6. Planning ahead
It can be hard to think about the future, but it is important to do it as early as you feel ready. It can also be reassuring to get things in place early.
As your dementia progresses, there will come a time when you no longer have the ability to make decisions for yourself (known as ‘mental capacity’). Thinking about what you want to happen in the future means your wishes will be taken into account when this time comes.
Planning ahead is important for everyone with dementia. As an LGBT person it can be particularly important for the following reasons:
- If you don’t say who you want to make decisions for you, it is likely to be left to, or influenced by, health professionals or your biological family. This may or may not be what you want to happen.
- If you are trans, the law may not recognise your gender identity unless you go through a formal process to have it recognised.
- If you don’t make a will, your partner may not be entitled to the things you would want them to be when you die.
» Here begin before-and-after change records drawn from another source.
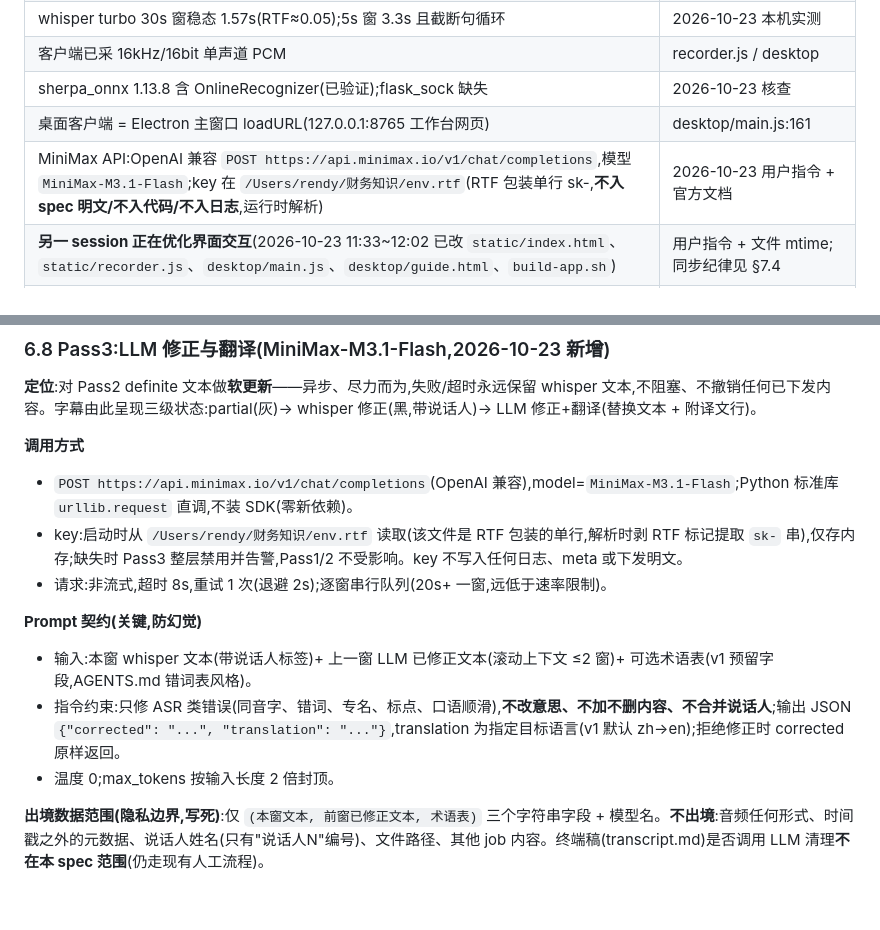
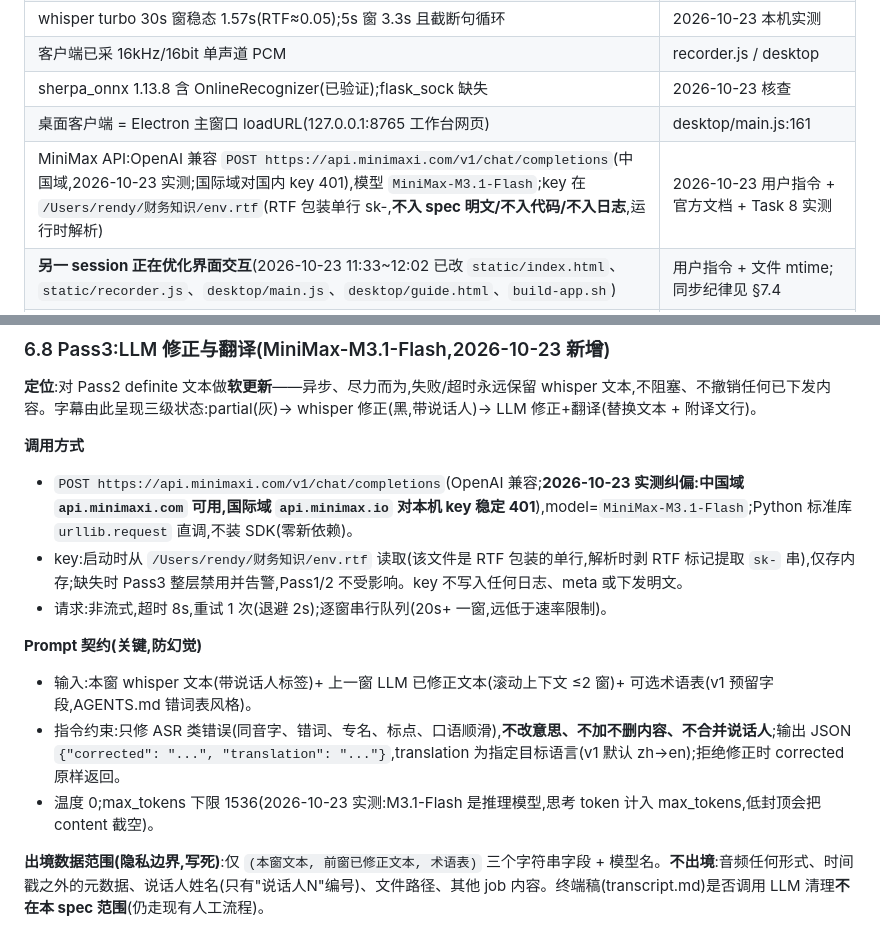
Before and after one commit to rendylong/translagent, a Markdown page: transcriber/docs/2026-10-23-live-captions-design.md, 2 parts joined by grey strips. GitHub-like rendering; blank space fills up the shorter version.

Commit message:
spec 更正:MiniMax 端点改中国域 api.minimaxi.com(实测),max_tokens 下限 1536(推理模型思考 token 计入)

```diff
--- a/transcriber/docs/2026-10-23-live-captions-design.md
+++ b/transcriber/docs/2026-10-23-live-captions-design.md
@@ -40,7 +40,7 @@
 | 客户端已采 16kHz/16bit 单声道 PCM | recorder.js / desktop |
 | sherpa_onnx 1.13.8 含 OnlineRecognizer(已验证);flask_sock 缺失 | 2026-10-23 核查 |
 | 桌面客户端 = Electron 主窗口 loadURL(127.0.0.1:8765 工作台网页) | desktop/main.js:161 |
-| MiniMax API:OpenAI 兼容 `POST https://api.minimax.io/v1/chat/completions`,模型 `MiniMax-M3.1-Flash`;key 在 `/Users/rendy/财务知识/env.rtf`(RTF 包装单行 sk-,**不入 spec 明文/不入代码/不入日志**,运行时解析) | 2026-10-23 用户指令 + 官方文档 |
+| MiniMax API:OpenAI 兼容 `POST https://api.minimaxi.com/v1/chat/completions`(中国域,2026-10-23 实测;国际域对国内 key 401),模型 `MiniMax-M3.1-Flash`;key 在 `/Users/rendy/财务知识/env.rtf`(RTF 包装单行 sk-,**不入 spec 明文/不入代码/不入日志**,运行时解析) | 2026-10-23 用户指令 + 官方文档 + Task 8 实测 |
 | **另一 session 正在优化界面交互**(2026-10-23 11:33~12:02 已改 `static/index.html`、`static/recorder.js`、`desktop/main.js`、`desktop/guide.html`、`build-app.sh`) | 用户指令 + 文件 mtime;同步纪律见 §7.4 |
 | 音频/声纹不出本机;文本出境范围以 §1 隐私约定变更为准 | AGENTS.md + 用户 2026-10-23 指令 |
 
@@ -160,14 +160,14 @@ S→C  {type:'stopped', job_id} / {type:'error', msg}
 **定位**:对 Pass2 definite 文本做**软更新**——异步、尽力而为,失败/超时永远保留 whisper 文本,不阻塞、不撤销任何已下发内容。字幕由此呈现三级状态:partial(灰)→ whisper 修正(黑,带说话人)→ LLM 修正+翻译(替换文本 + 附译文行)。
 
 **调用方式**
-- `POST https://api.minimax.io/v1/chat/completions`(OpenAI 兼容),model=`MiniMax-M3.1-Flash`;Python 标准库 `urllib.request` 直调,不装 SDK(零新依赖)。
+- `POST https://api.minimaxi.com/v1/chat/completions`(OpenAI 兼容;**2026-10-23 实测纠偏:中国域 `api.minimaxi.com` 可用,国际域 `api.minimax.io` 对本机 key 稳定 401**),model=`MiniMax-M3.1-Flash`;Python 标准库 `urllib.request` 直调,不装 SDK(零新依赖)。
 - key:启动时从 `/Users/rendy/财务知识/env.rtf` 读取(该文件是 RTF 包装的单行,解析时剥 RTF 标记提取 `sk-` 串),仅存内存;缺失时 Pass3 整层禁用并告警,Pass1/2 不受影响。key 不写入任何日志、meta 或下发明文。
 - 请求:非流式,超时 8s,重试 1 次(退避 2s);逐窗串行队列(20s+ 一窗,远低于速率限制)。
 
 **Prompt 契约(关键,防幻觉)**
 - 输入:本窗 whisper 文本(带说话人标签)+ 上一窗 LLM 已修正文本(滚动上下文 ≤2 窗)+ 可选术语表(v1 预留字段,AGENTS.md 错词表风格)。
 - 指令约束:只修 ASR 类错误(同音字、错词、专名、标点、口语顺滑),**不改意思、不加不删内容、不合并说话人**;输出 JSON `{"corrected": "...", "translation": "..."}`,translation 为指定目标语言(v1 默认 zh→en);拒绝修正时 corrected 原样返回。
-- 温度 0;max_tokens 按输入长度 2 倍封顶。
+- 温度 0;max_tokens 下限 1536(2026-10-23 实测:M3.1-Flash 是推理模型,思考 token 计入 max_tokens,低封顶会把 content 截空)。
 
 **出境数据范围(隐私边界,写死)**:仅 `(本窗文本, 前窗已修正文本, 术语表)` 三个字符串字段 + 模型名。**不出境**:音频任何形式、时间戳之外的元数据、说话人姓名(只有"说话人N"编号)、文件路径、其他 job 内容。终端稿(transcript.md)是否调用 LLM 清理**不在本 spec 范围**(仍走现有人工流程)。
 
```
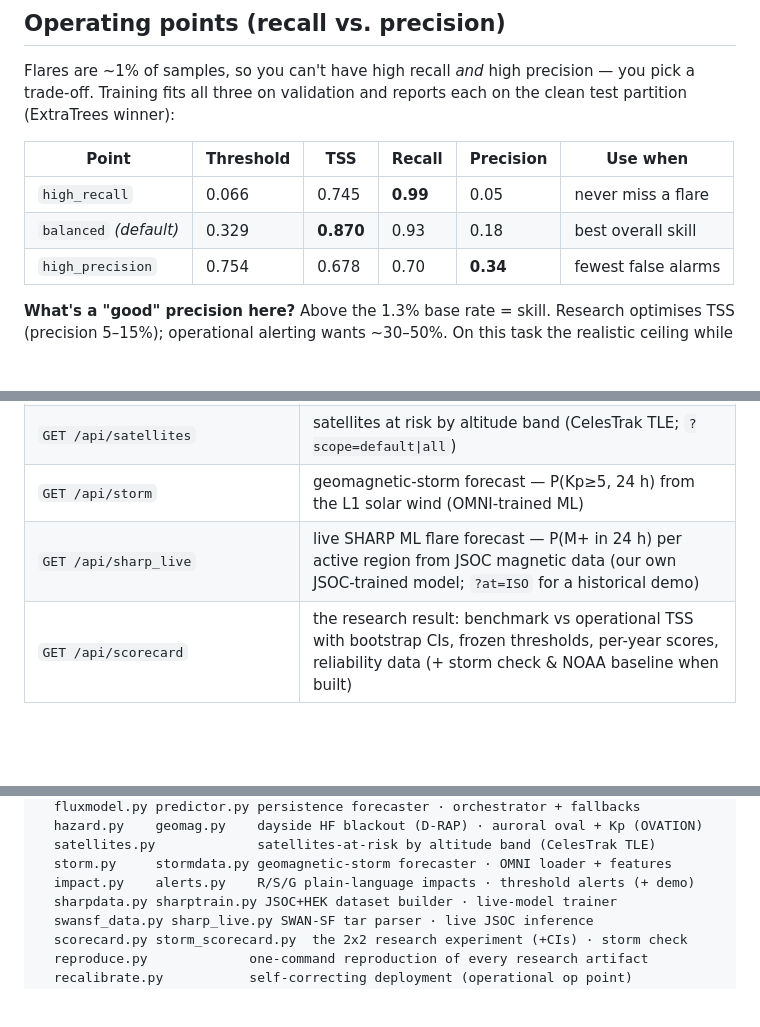
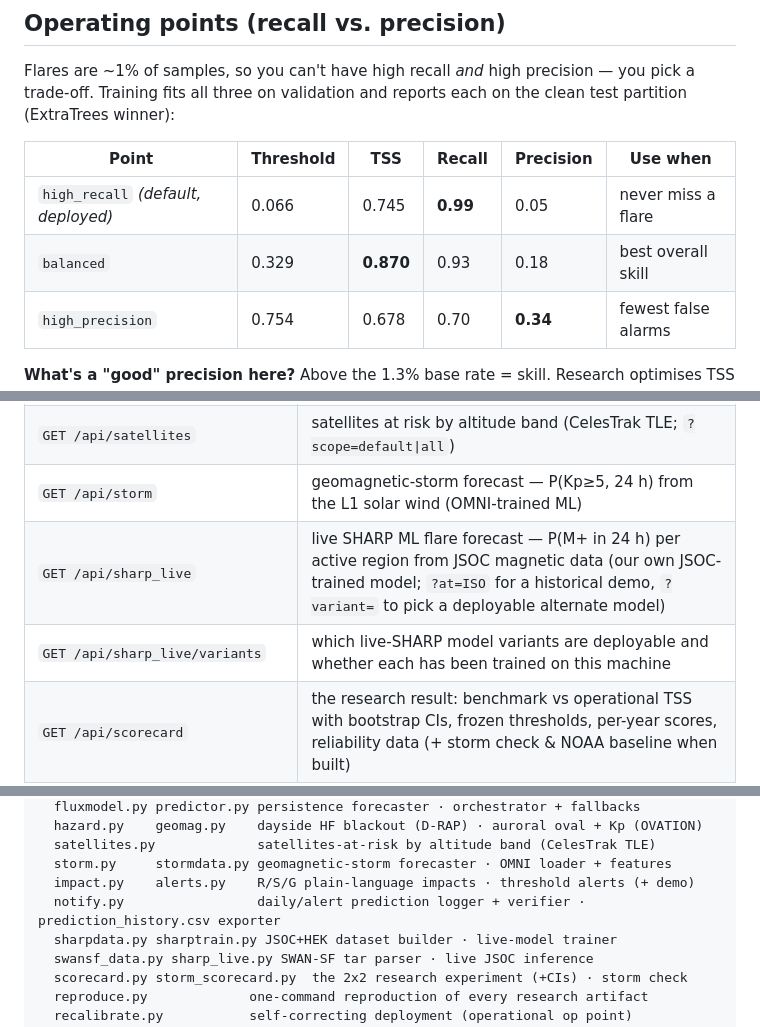
Before and after one commit to jonahgigi534-wq/RenderNewRepoForSolarFlare, a Markdown page: README.md, 3 parts joined by grey strips. Drawn GitHub-style; blank space fills up the shorter version.

Commit message:
README: fix stale defaults, document missing endpoint and module
- Operating points table still marked 'balanced' as default; the
  live/storm deploy switched to high_recall (TSS-objective) in
  2075cb2. Move the default marker to match config.yaml.
- Add /api/sharp_live/variants, defined in api/server.py but missing
  from the API table.
- Add notify.py to the file map — it's referenced in the API table
  (notify/status, notify/history.csv) but wasn't listed there.

```diff
--- a/README.md
+++ b/README.md
@@ -206,8 +206,8 @@ the clean test partition (ExtraTrees winner):
 
 | Point | Threshold | TSS | Recall | Precision | Use when |
 |---|---|---|---|---|---|
-| `high_recall` | 0.066 | 0.745 | **0.99** | 0.05 | never miss a flare |
-| `balanced` *(default)* | 0.329 | **0.870** | 0.93 | 0.18 | best overall skill |
+| `high_recall` *(default, deployed)* | 0.066 | 0.745 | **0.99** | 0.05 | never miss a flare |
+| `balanced` | 0.329 | **0.870** | 0.93 | 0.18 | best overall skill |
 | `high_precision` | 0.754 | 0.678 | 0.70 | **0.34** | fewest false alarms |
 
 **What's a "good" precision here?** Above the 1.3% base rate = skill. Research
@@ -251,7 +251,8 @@ supply the **original** SWAN-SF multi-class labels and set
 | `GET /api/geomag` | high-latitude auroral oval (NOAA OVATION) + Kp/G-scale + aurora visibility |
 | `GET /api/satellites` | satellites at risk by altitude band (CelesTrak TLE; `?scope=default\|all`) |
 | `GET /api/storm` | geomagnetic-storm forecast — P(Kp≥5, 24 h) from the L1 solar wind (OMNI-trained ML) |
-| `GET /api/sharp_live` | live SHARP ML flare forecast — P(M+ in 24 h) per active region from JSOC magnetic data (our own JSOC-trained model; `?at=ISO` for a historical demo) |
+| `GET /api/sharp_live` | live SHARP ML flare forecast — P(M+ in 24 h) per active region from JSOC magnetic data (our own JSOC-trained model; `?at=ISO` for a historical demo, `?variant=` to pick a deployable alternate model) |
+| `GET /api/sharp_live/variants` | which live-SHARP model variants are deployable and whether each has been trained on this machine |
 | `GET /api/scorecard` | the research result: benchmark vs operational TSS with bootstrap CIs, frozen thresholds, per-year scores, reliability data (+ storm check & NOAA baseline when built) |
 | `GET /api/diagnosis` | WHY the gap exists — label audit, distribution shift, permutation importance |
 | `GET /api/impact` | plain-language R/S/G space-weather impact statements + historical cost anchors |
@@ -381,6 +382,7 @@ solarflare/
   satellites.py             satellites-at-risk by altitude band (CelesTrak TLE)
   storm.py     stormdata.py geomagnetic-storm forecaster · OMNI loader + features
   impact.py    alerts.py    R/S/G plain-language impacts · threshold alerts (+ demo)
+  notify.py                 daily/alert prediction logger + verifier · prediction_history.csv exporter
   sharpdata.py sharptrain.py JSOC+HEK dataset builder · live-model trainer
   swansf_data.py sharp_live.py SWAN-SF tar parser · live JSOC inference
   scorecard.py storm_scorecard.py  the 2x2 research experiment (+CIs) · storm check
```
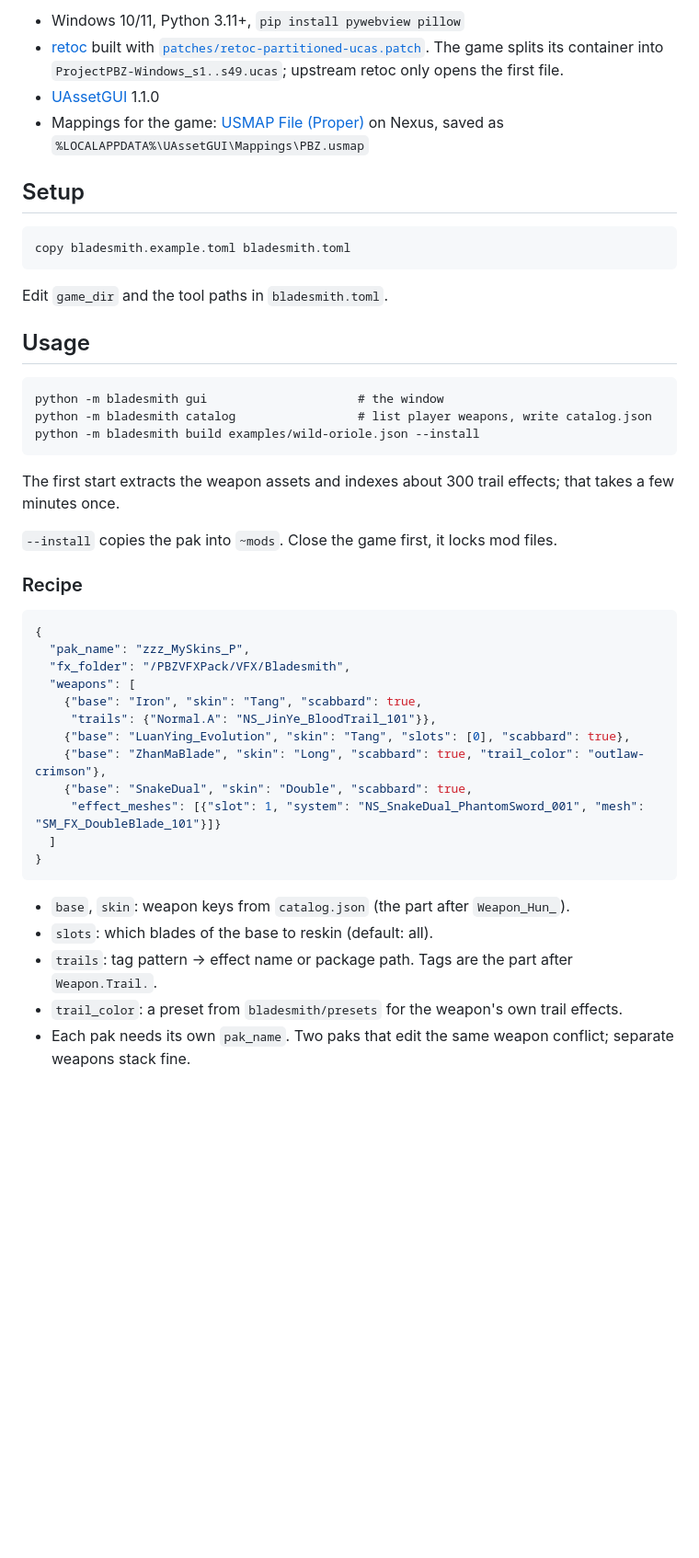
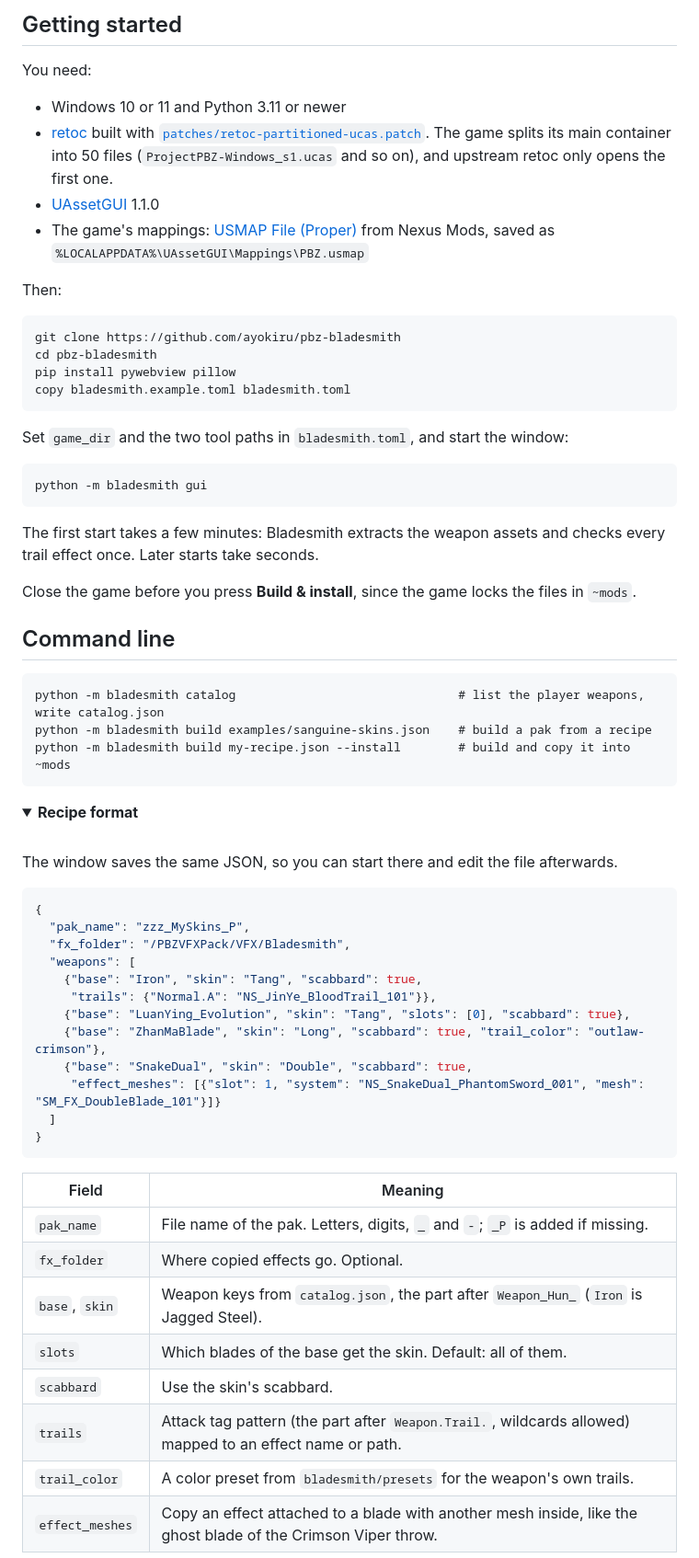
Before and after one commit to ayokiru/pbz-bladesmith, a Markdown page: README.md, the part around one of its changes. Shown at 92% size. Rendered like a GitHub page; folded sections open; blank space fills up the shorter version.

````diff
--- a/README.md
+++ b/README.md
@@ -30,32 +44,50 @@ Not yet: more color presets, animated trail previews (effects only render inside
 
-- Windows 10/11, Python 3.11+, `pip install pywebview pillow`
+## Getting started
+
+You need:
+
+- Windows 10 or 11 and Python 3.11 or newer
 - [retoc](https://github.com/trumank/retoc) built with [`patches/retoc-partitioned-ucas.patch`](patches/retoc-partitioned-ucas.patch).
-  The game splits its container into `ProjectPBZ-Windows_s1..s49.ucas`; upstream retoc only opens the first file.
+  The game splits its main container into 50 files (`ProjectPBZ-Windows_s1.ucas` and so on), and upstream retoc only
+  opens the first one.
 - [UAssetGUI](https://github.com/atenfyr/UAssetGUI) 1.1.0
-- Mappings for the game: [USMAP File (Proper)](https://www.nexusmods.com/phantombladezero/mods/55) on Nexus, saved as
-  `%LOCALAPPDATA%\UAssetGUI\Mappings\PBZ.usmap`
+- The game's mappings: [USMAP File (Proper)](https://www.nexusmods.com/phantombladezero/mods/55) from Nexus Mods,
+  saved as `%LOCALAPPDATA%\UAssetGUI\Mappings\PBZ.usmap`
 
-## Setup
+Then:
 
 ```
+git clone https://github.com/ayokiru/pbz-bladesmith
+cd pbz-bladesmith
+pip install pywebview pillow
 copy bladesmith.example.toml bladesmith.toml
 ```
 
-Edit `game_dir` and the tool paths in `bladesmith.toml`.
-
-## Usage
+Set `game_dir` and the two tool paths in `bladesmith.toml`, and start the window:
 
 ```
-python -m bladesmith gui                     # the window
-python -m bladesmith catalog                 # list player weapons, write catalog.json
-python -m bladesmith build examples/wild-oriole.json --install
+python -m bladesmith gui
 ```
 
-The first start extracts the weapon assets and indexes about 300 trail effects; that takes a few minutes once.
+The first start takes a few minutes: Bladesmith extracts the weapon assets and checks every trail effect once. Later
+starts take seconds.
 
-`--install` copies the pak into `~mods`. Close the game first, it locks mod files.
+Close the game before you press **Build & install**, since the game locks the files in `~mods`.
 
-### Recipe
+## Command line
+
+```
+python -m bladesmith catalog                               # list the player weapons, write catalog.json
+python -m bladesmith build examples/sanguine-skins.json    # build a pak from a recipe
+python -m bladesmith build my-recipe.json --install        # build and copy it into ~mods
+```
+
+<details>
+<summary><b>Recipe format</b></summary>
+
+<br>
+
+The window saves the same JSON, so you can start there and edit the file afterwards.
 
 ```json
 {
@@ -72,9 +104,14 @@ The first start extracts the weapon assets and indexes about 300 trail effects;
 }
 ```
 
-- `base`, `skin`: weapon keys from `catalog.json` (the part after `Weapon_Hun_`).
-- `slots`: which blades of the base to reskin (default: all).
-- `trails`: tag pattern -> effect name or package path. Tags are the part after `Weapon.Trail.`.
-- `trail_color`: a preset from `bladesmith/presets` for the weapon's own trail effects.
-- Each pak needs its own `pak_name`. Two paks that edit the same weapon conflict; separate weapons stack fine.
+| Field | Meaning |
+|---|---|
+| `pak_name` | File name of the pak. Letters, digits, `_` and `-`; `_P` is added if missing. |
+| `fx_folder` | Where copied effects go. Optional. |
+| `base`, `skin` | Weapon keys from `catalog.json`, the part after `Weapon_Hun_` (`Iron` is Jagged Steel). |
+| `slots` | Which blades of the base get the skin. Default: all of them. |
+| `scabbard` | Use the skin's scabbard. |
+| `trails` | Attack tag pattern (the part after `Weapon.Trail.`, wildcards allowed) mapped to an effect name or path. |
+| `trail_color` | A color preset from `bladesmith/presets` for the weapon's own trails. |
+| `effect_meshes` | Copy an effect attached to a blade with another mesh inside, like the ghost blade of the Crimson Viper throw. |
 
````
Also changed, not shown: other parts of README.md (+55 -26 lines), docs/images/banner.png (added), docs/images/screenshot-builder.png (added), docs/images/screenshot-weapons.png (added), docs/images/social-preview.png (added).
They may also not be involved in arrangements after your death, such as your funeral.
By filling in some forms now to make your wishes clear, you can avoid these problems in the future. This means that you will get the care you want, and the people you want to be involved in making decisions will be. For more general information and guidance on planning ahead see booklet 1510, Planning ahead.
Planning ahead: practical tips
- Lasting power of attorney (LPA) or Enduring power of attorney (EPA) – these are legal documents that give someone the authority to make decisions for you, when you can’t make them yourself. If you don’t think your family or a health or social care professional will know what you want, or will contradict you, you can choose someone else to make some of these decisions on your behalf. This can be anyone you choose – for example, your partner or a close friend. In England and Wales, you can give someone the right to make decisions about your health and welfare, or your property and financial affairs (or both) using a Lasting power of attorney. In Northern Ireland, the system is called Enduring power of attorney and only applies to property and financial decisions.
- Gender recognition certificate – if you are trans, you may want to get a Gender recognition certificate. This legally recognises your change of gender, if you meet certain criteria, and gives you the right to be treated legally as a person of your gender. For more information on the current process for this see the GOV.UK website.
- Advance statement (or ‘living will’) – this is a tool you can use to record your wishes and preferences for future care. It is different from an advance decision, which is used to refuse treatment you don’t want. An advance statement is about the care you want to receive. It is not legally binding but should be taken into account in decision-making as far as possible. It is a good idea for all people with dementia to make one, but there may be some extra things for you to think about. If you are trans, you might want to specify:
- how you wish to be dressed
- any prostheses you use
- the pronoun you want to be referred to by (for example ‘he’, ‘she’).
- You might also want to specify the kind of care home or care setting you would feel comfortable in, so this is taken into account when you need it.
- Make a will – everyone should make a will, but this is especially true after a diagnosis of dementia. Making a will ensures that those people who are close to you will be able to receive the things you want them to. This is particularly important if you aren’t close to your family, or have a ‘family of choice’. This is because, if you don’t make a will, your possessions would pass to your biological family unless you are married or in a civil partnership. Even if you are, there may be circumstances where your biological family may benefit – even if it is against your wishes.
In your will you can record what sort of funeral you would like to have. You can also do this using a ‘letter of wishes’. A letter of wishes is not legally binding, but it is a good way of setting out what you want to happen when you die.